PAY ATTENTION not to let you master run dry either way you choose
I have the might vac too its the cats meow reclaims the old fluid and dosen't make a mess especially if you have painted stuff around worth the investment
P S brake fluid wears out (get dirty) too so if you periodically bleed your system every year or two it will prolong the system
|09-08-2005 04:20 PM|
Glad to see you have done your homework. Now, the correct way to bleed your brakes is........
All of the methods will work. Going to the farthest one or doing the front first are based on SINGLE or DUAL master cylinders.
The bottom line is, have someone push the pedal.
Open the bleeder, when the fluid stops, close the bleeder, release the pedal. Repeat until NO air comes out. Move to the next wheel. Do all 4 even if you only did a front or back job.
There are ONE MAN bleeders that do OK. There is a tool called a MYTI VAC that will allow you to suck the fluid out of the bleeder, thus removing the air. A fancy one man bleeder.
I bleed the caliper/cylinder I just replaced until I get clean, clear fluid. Then I do each wheel. After all are done, I double check each wheel. I usually double check again in a day or two. I am anal about brakes as they are the single most important system on your vehicle. I also use Valvoline ABS Brake Fluid that exceeds DOT 3 and DOT 4 specs. I figure me and my family are worth the extra $$$.
|09-08-2005 03:47 PM|
|steve t||bleed brake to no more air is coming out of each wheel cylinder, you may have to pump brake petal with foot a little bit, do this several times on each wheel by open and closeing bleeder screw|
|09-08-2005 03:02 PM|
How to bleed brakes?
Here I go again, and yes I did a search and it confused me. Allright so I need to bleed the brakes on my '50 but I'm not quite sure how. I always thought that I had to start with the bleeder screw furthest away from the master cylinder and work my way towards the closest one. But then in a search I read that you bleed brakes front to back, not back to front the wheel cyinder furthest away from the MC is the back right one, then back left one, then front right one, then front left one. Is that how I do it? Or what does "front to back" mean then?

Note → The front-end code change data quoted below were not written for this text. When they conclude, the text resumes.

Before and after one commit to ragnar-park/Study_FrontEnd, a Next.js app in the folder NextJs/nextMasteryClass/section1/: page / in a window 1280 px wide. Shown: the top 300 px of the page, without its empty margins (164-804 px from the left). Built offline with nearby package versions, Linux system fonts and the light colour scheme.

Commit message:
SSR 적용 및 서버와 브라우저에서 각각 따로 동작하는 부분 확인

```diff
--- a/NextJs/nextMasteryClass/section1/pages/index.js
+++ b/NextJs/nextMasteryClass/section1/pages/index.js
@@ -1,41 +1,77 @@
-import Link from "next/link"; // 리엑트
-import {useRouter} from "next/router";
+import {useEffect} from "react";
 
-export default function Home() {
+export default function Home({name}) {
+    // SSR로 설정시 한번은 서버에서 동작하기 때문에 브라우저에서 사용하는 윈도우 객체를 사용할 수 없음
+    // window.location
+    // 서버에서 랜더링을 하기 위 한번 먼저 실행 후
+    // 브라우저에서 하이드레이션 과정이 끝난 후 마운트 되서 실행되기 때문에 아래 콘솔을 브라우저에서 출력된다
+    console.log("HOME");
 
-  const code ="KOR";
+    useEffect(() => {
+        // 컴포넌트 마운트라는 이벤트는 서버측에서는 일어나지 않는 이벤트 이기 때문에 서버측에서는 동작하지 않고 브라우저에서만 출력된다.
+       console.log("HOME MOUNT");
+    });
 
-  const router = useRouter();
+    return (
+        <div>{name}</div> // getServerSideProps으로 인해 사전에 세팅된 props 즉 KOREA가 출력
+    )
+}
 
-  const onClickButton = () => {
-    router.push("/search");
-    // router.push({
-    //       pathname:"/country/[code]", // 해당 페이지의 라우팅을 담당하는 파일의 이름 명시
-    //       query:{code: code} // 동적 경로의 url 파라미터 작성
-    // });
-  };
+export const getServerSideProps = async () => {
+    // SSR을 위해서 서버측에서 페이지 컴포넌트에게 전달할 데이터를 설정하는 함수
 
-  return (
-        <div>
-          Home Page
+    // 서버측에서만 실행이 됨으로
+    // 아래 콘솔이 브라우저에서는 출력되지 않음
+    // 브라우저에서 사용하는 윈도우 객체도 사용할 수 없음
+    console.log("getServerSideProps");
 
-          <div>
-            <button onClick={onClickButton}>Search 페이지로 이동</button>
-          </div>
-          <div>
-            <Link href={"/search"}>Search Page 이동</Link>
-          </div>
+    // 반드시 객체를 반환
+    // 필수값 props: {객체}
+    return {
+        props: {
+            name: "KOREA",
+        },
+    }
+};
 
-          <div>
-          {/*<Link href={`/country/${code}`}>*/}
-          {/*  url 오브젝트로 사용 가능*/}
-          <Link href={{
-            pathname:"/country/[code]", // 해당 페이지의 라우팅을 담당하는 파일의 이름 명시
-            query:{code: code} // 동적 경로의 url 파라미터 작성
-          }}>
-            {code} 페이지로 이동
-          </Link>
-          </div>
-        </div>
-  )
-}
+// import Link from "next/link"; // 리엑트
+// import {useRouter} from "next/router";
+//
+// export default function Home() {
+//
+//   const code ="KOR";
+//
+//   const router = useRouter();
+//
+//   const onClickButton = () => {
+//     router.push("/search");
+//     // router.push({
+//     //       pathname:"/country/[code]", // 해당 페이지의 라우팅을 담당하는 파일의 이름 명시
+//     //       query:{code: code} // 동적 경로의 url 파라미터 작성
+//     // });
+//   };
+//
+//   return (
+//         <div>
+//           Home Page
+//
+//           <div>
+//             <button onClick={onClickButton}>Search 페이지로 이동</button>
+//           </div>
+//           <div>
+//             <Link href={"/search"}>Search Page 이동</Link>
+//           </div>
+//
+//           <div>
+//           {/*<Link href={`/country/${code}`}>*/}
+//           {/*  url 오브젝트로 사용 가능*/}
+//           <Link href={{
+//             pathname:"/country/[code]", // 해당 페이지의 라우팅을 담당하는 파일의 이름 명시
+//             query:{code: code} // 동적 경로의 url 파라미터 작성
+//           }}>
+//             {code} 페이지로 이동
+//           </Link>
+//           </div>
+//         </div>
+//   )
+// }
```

Now I have my bleeder screw tight open it. I get my dad to push down on the brake pedal right? Should he push it all the way to the bottom? Thats what I thought, but the search I made said that it should only be pushed down as far as you would with regular driving Now how long do I wait before tightening the screw again, until there is no fluids coming out anymore? Then I tighten it and release pedal AFTER tightening right? Repead procedure on all 4 brakes and fill up the MC with new brake fluid.